The result of Super Bowl LII seemed set in stone to most observers, myself included. The Philadelphia Eagles would give the New England Patriots a good game, but at the end of the night the dynasty would prevail once again. LOL Patriots Win, right? Didn’t happen. Doug Pederson coached with cojones the size of grapefruits, Nick Foles made for a better wide receiver than Tom Brady did, and the Eagles shocked the world to win their first Super Bowl.
Underdogs have been a part of sports as long as one can remember. Pro wrestling has certainly seen its share. Here are the Top 5 Underdog Wrestling Champions.
Honorable Mentions: Bret Hart & Shawn Michaels
Here’s the thing: Neither of these men were expected to be WWF Champion heading into the 1990s. The Championship had been dominated by large muscular men that were big in charisma & low on technical ability.
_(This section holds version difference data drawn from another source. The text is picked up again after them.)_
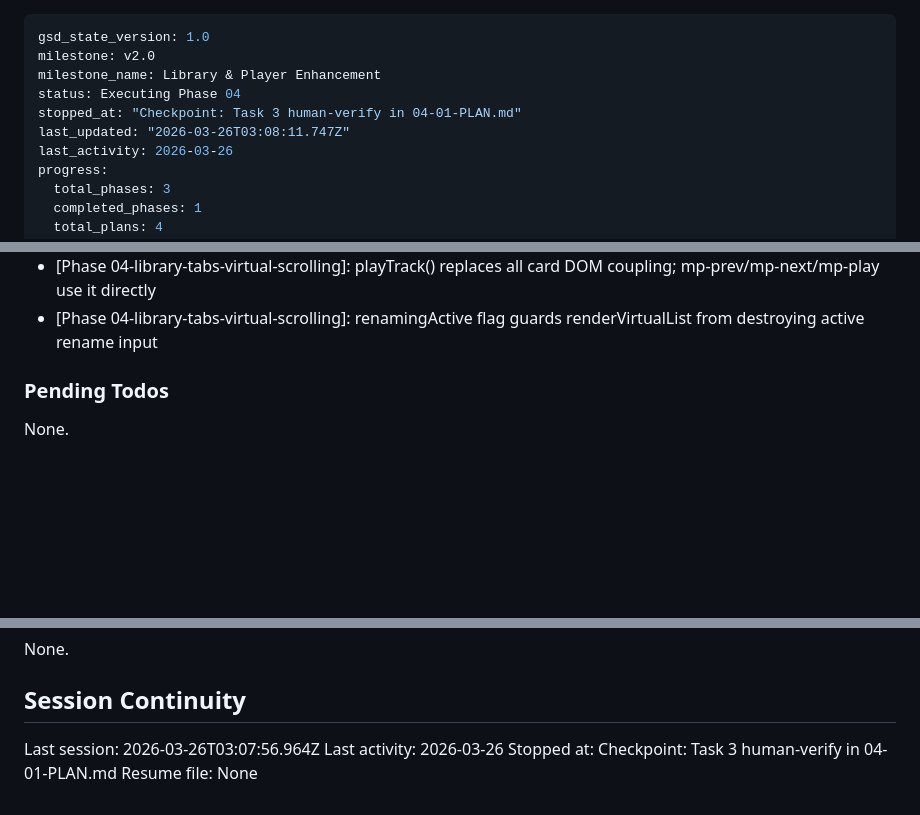
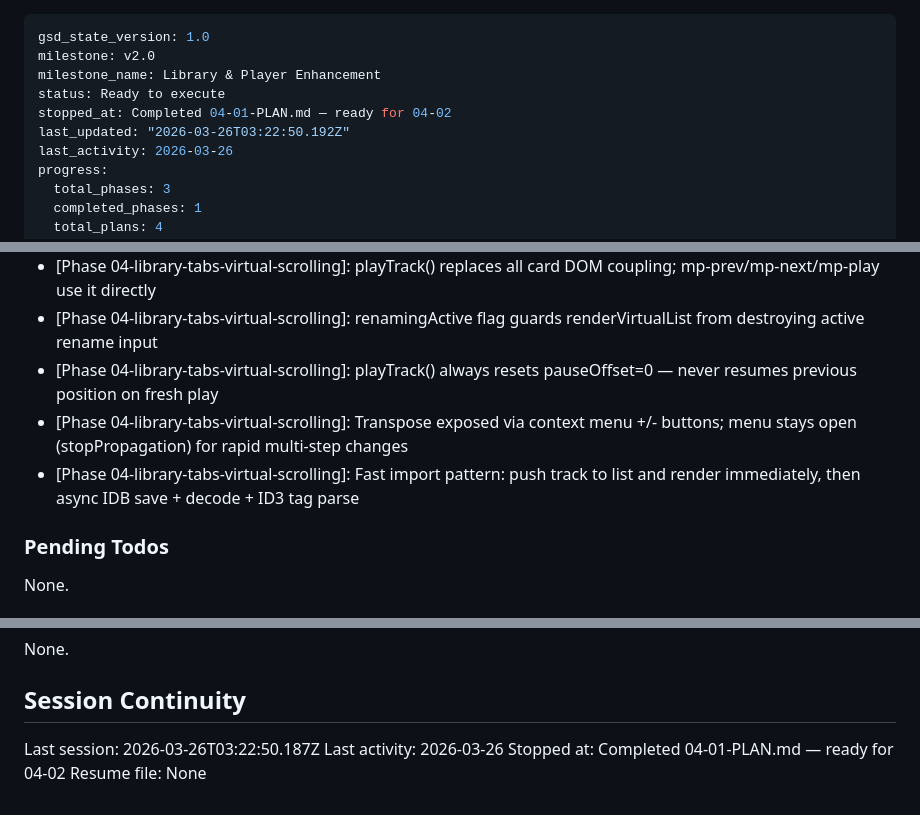
Before and after one commit to dsoto1998/stagehand, a Markdown page: .planning/STATE.md, 3 parts joined by grey strips. Drawn GitHub-style; blank space fills up the shorter version.

Commit message:
docs(04-01): complete Songs tab virtual scroll plan — all fixes applied and verified
- Update SUMMARY.md with 5 post-verification bug fixes documented
- STATE.md: advance to plan 2, record new decisions for playTrack/transpose/import patterns
- ROADMAP.md progress already current

```diff
--- a/.planning/STATE.md
+++ b/.planning/STATE.md
@@ -2,9 +2,9 @@
 gsd_state_version: 1.0
 milestone: v2.0
 milestone_name: Library & Player Enhancement
-status: Executing Phase 04
-stopped_at: "Checkpoint: Task 3 human-verify in 04-01-PLAN.md"
-last_updated: "2026-03-26T03:08:11.747Z"
+status: Ready to execute
+stopped_at: Completed 04-01-PLAN.md — ready for 04-02
+last_updated: "2026-03-26T03:22:50.192Z"
 last_activity: 2026-03-26
 progress:
   total_phases: 3
@@ -52,6 +52,9 @@ v2.0 technical context:
 - [Phase 04-library-tabs-virtual-scrolling]: Virtual scroll uses vanilla JS with fixed ROW_H=50 and spacer divs — no library
 - [Phase 04-library-tabs-virtual-scrolling]: playTrack() replaces all card DOM coupling; mp-prev/mp-next/mp-play use it directly
 - [Phase 04-library-tabs-virtual-scrolling]: renamingActive flag guards renderVirtualList from destroying active rename input
+- [Phase 04-library-tabs-virtual-scrolling]: playTrack() always resets pauseOffset=0 — never resumes previous position on fresh play
+- [Phase 04-library-tabs-virtual-scrolling]: Transpose exposed via context menu +/- buttons; menu stays open (stopPropagation) for rapid multi-step changes
+- [Phase 04-library-tabs-virtual-scrolling]: Fast import pattern: push track to list and render immediately, then async IDB save + decode + ID3 tag parse
 
 ### Pending Todos
 
@@ -71,7 +74,7 @@ None.
 
 ## Session Continuity
 
-Last session: 2026-03-26T03:07:56.964Z
+Last session: 2026-03-26T03:22:50.187Z
 Last activity: 2026-03-26
-Stopped at: Checkpoint: Task 3 human-verify in 04-01-PLAN.md
+Stopped at: Completed 04-01-PLAN.md — ready for 04-02
 Resume file: None
```
Also changed, not shown: other parts of .planning/STATE.md (+1 -1 lines), 1 other file.
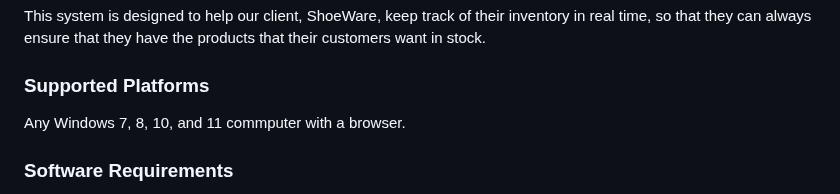
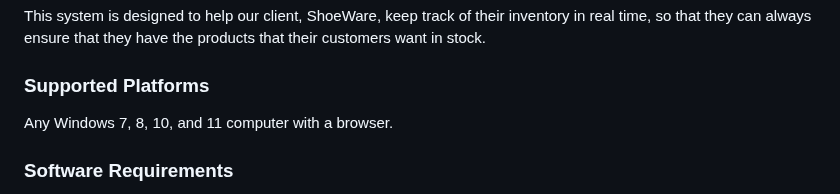
Before and after one commit to rafimps18/ShoeWare-PIMS, a Markdown page: README.md, the part around the change. Rendered like a GitHub page.

```diff
--- a/README.md
+++ b/README.md
@@ -5,7 +5,7 @@ Product inventory management system for ShoeWare.
 This system is designed to help our client, ShoeWare, keep track of their inventory in real time, so that they can always ensure that they have the products that their customers want in stock.
 
 ### Supported Platforms
-Any Windows 7, 8, 10, and 11 commputer with a browser.
+Any Windows 7, 8, 10, and 11 computer with a browser.
 
 ### Software Requirements
 * XAMPP
```
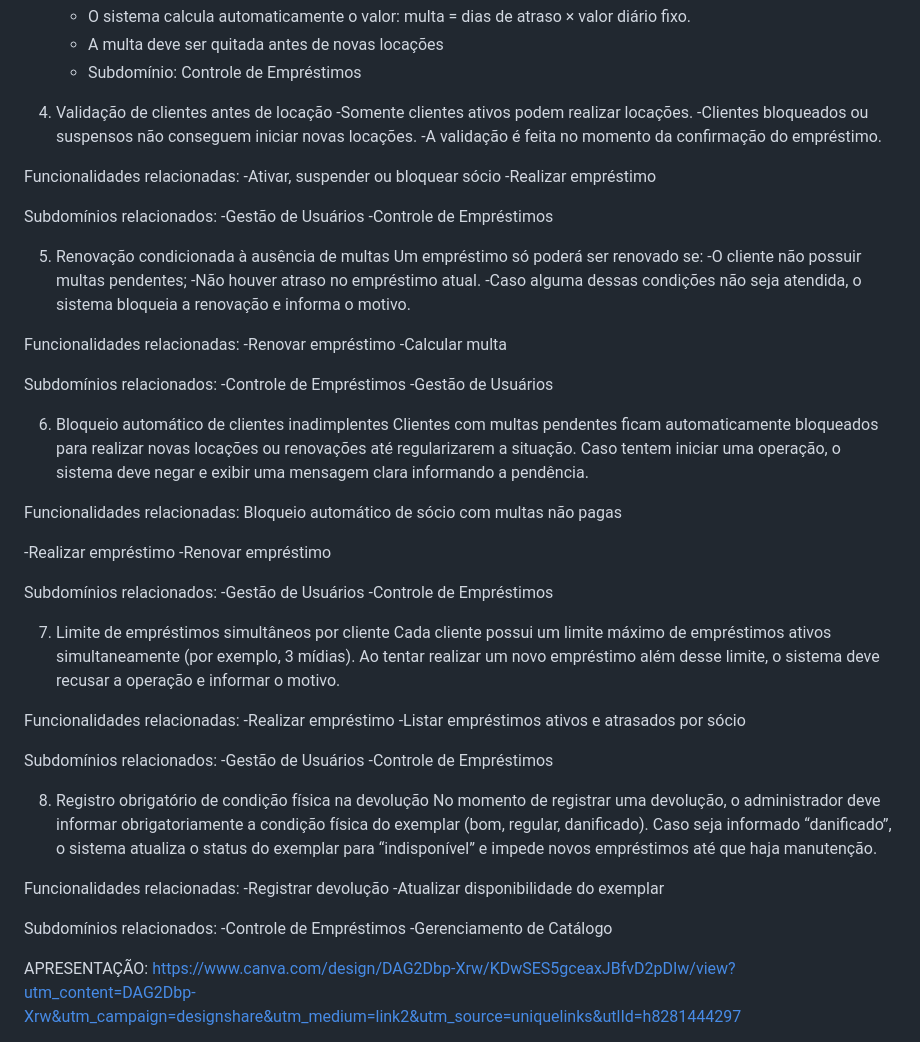
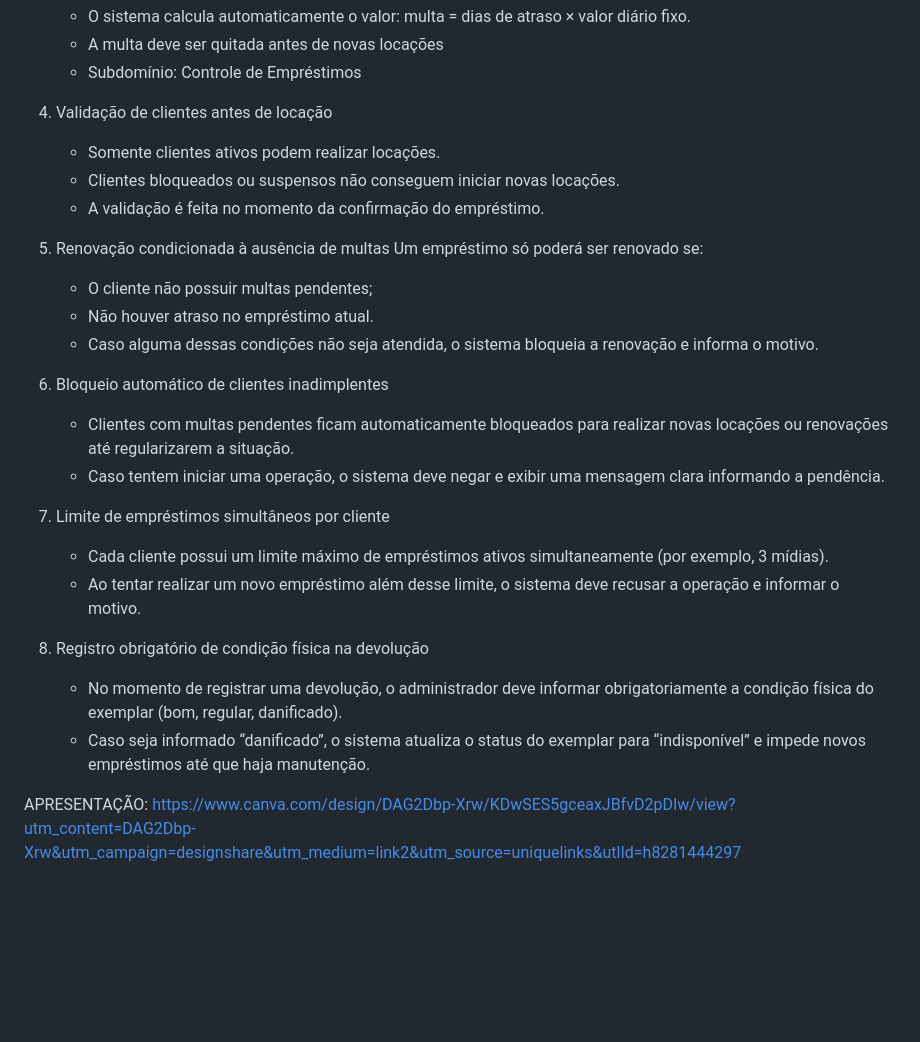
Before and after one commit to MarinaFFSC/recordstore, a Markdown page: README.md, the part around the change. Rendered like a GitHub page; blank space fills up the shorter version.

```diff
--- a/README.md
+++ b/README.md
@@ -36,80 +36,27 @@ As principais regras implementadas no sistema são:
    - Subdomínio: Controle de Empréstimos
 
 4. Validação de clientes antes de locação
--Somente clientes ativos podem realizar locações.
--Clientes bloqueados ou suspensos não conseguem iniciar novas locações.
--A validação é feita no momento da confirmação do empréstimo.
-
-Funcionalidades relacionadas:
--Ativar, suspender ou bloquear sócio
--Realizar empréstimo
-
-
-Subdomínios relacionados:
--Gestão de Usuários
--Controle de Empréstimos
-
+   - Somente clientes ativos podem realizar locações.
+   - Clientes bloqueados ou suspensos não conseguem iniciar novas locações.
+   - A validação é feita no momento da confirmação do empréstimo.
 
 5. Renovação condicionada à ausência de multas
-Um empréstimo só poderá ser renovado se:
--O cliente não possuir multas pendentes;
--Não houver atraso no empréstimo atual.
--Caso alguma dessas condições não seja atendida, o sistema bloqueia a renovação e informa o motivo.
-
-
-Funcionalidades relacionadas:
--Renovar empréstimo
--Calcular multa
-
-
-
-Subdomínios relacionados:
--Controle de Empréstimos
--Gestão de Usuários
-
+   Um empréstimo só poderá ser renovado se:
+   - O cliente não possuir multas pendentes;
+   - Não houver atraso no empréstimo atual.
+   - Caso alguma dessas condições não seja atendida, o sistema bloqueia a renovação e informa o motivo.
 
 6. Bloqueio automático de clientes inadimplentes
-Clientes com multas pendentes ficam automaticamente bloqueados para realizar novas locações ou renovações até regularizarem a situação.
-Caso tentem iniciar uma operação, o sistema deve negar e exibir uma mensagem clara informando a pendência.
-
-Funcionalidades relacionadas:
-Bloqueio automático de sócio com multas não pagas
-
--Realizar empréstimo
--Renovar empréstimo
-
-
-Subdomínios relacionados:
--Gestão de Usuários
--Controle de Empréstimos
+   - Clientes com multas pendentes ficam automaticamente bloqueados para realizar novas locações ou renovações até regularizarem a situação.
+   - Caso tentem iniciar uma operação, o sistema deve negar e exibir uma mensagem clara informando a pendência.
 
 7. Limite de empréstimos simultâneos por cliente
-Cada cliente possui um limite máximo de empréstimos ativos simultaneamente (por exemplo, 3 mídias).
-Ao tentar realizar um novo empréstimo além desse limite, o sistema deve recusar a operação e informar o motivo.
-
-Funcionalidades relacionadas:
--Realizar empréstimo
--Listar empréstimos ativos e atrasados por sócio
-
-
-Subdomínios relacionados:
--Gestão de Usuários
--Controle de Empréstimos
-
+   - Cada cliente possui um limite máximo de empréstimos ativos simultaneamente (por exemplo, 3 mídias).
+   - Ao tentar realizar um novo empréstimo além desse limite, o sistema deve recusar a operação e informar o motivo.
 
 8. Registro obrigatório de condição física na devolução
-No momento de registrar uma devolução, o administrador deve informar obrigatoriamente a condição física do exemplar (bom, regular, danificado).
-Caso seja informado “danificado”, o sistema atualiza o status do exemplar para “indisponível” e impede novos empréstimos até que haja manutenção.
-
-Funcionalidades relacionadas:
--Registrar devolução
--Atualizar disponibilidade do exemplar
-
-
-Subdomínios relacionados:
--Controle de Empréstimos
--Gerenciamento de Catálogo
-
+   - No momento de registrar uma devolução, o administrador deve informar obrigatoriamente a condição física do exemplar (bom, regular, danificado).
+   - Caso seja informado “danificado”, o sistema atualiza o status do exemplar para “indisponível” e impede novos empréstimos até que haja manutenção.
 
 APRESENTAÇÃO:
 https://www.canva.com/design/DAG2Dbp-Xrw/KDwSES5gceaxJBfvD2pDIw/view?utm_content=DAG2Dbp-Xrw&utm_campaign=designshare&utm_medium=link2&utm_source=uniquelinks&utlId=h8281444297
```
Hart & Michaels were solid hands. They were part of successful tag teams & even made a dent in the Intercontinental title scene. The IC title was supposed to be their ceiling.
Circumstances changed & the times called for men that weren’t walking steroid advertisements to lead the company. Bret & Shawn were perfect for that. As a young fan that had watched them develop, I wasn’t shocked when Bret defeated Ric Flair, or when Shawn topped Bret in the Iron Man match at WrestleMania XII. They had proven themselves to me & many others as exceptional wrestlers, and the people standing in their way weren’t exactly unbeatable giants themselves. They were only underdogs to people that weren’t paying attention.
5. Rey Mysterio
Speaking of smaller men, Rey took the wrestling world by storm in the mid-1990s. His brand of high-flying was something that had never been seen before. He immediately became one of WCW’s most popular performers, and attained the same status in WWE upon his arrival in 2002. Even though the size barrier had been broken by 2006 & wrestlers were trending smaller on average, Rey was still considered way too small. His billed height at 5’6 was very, very generous.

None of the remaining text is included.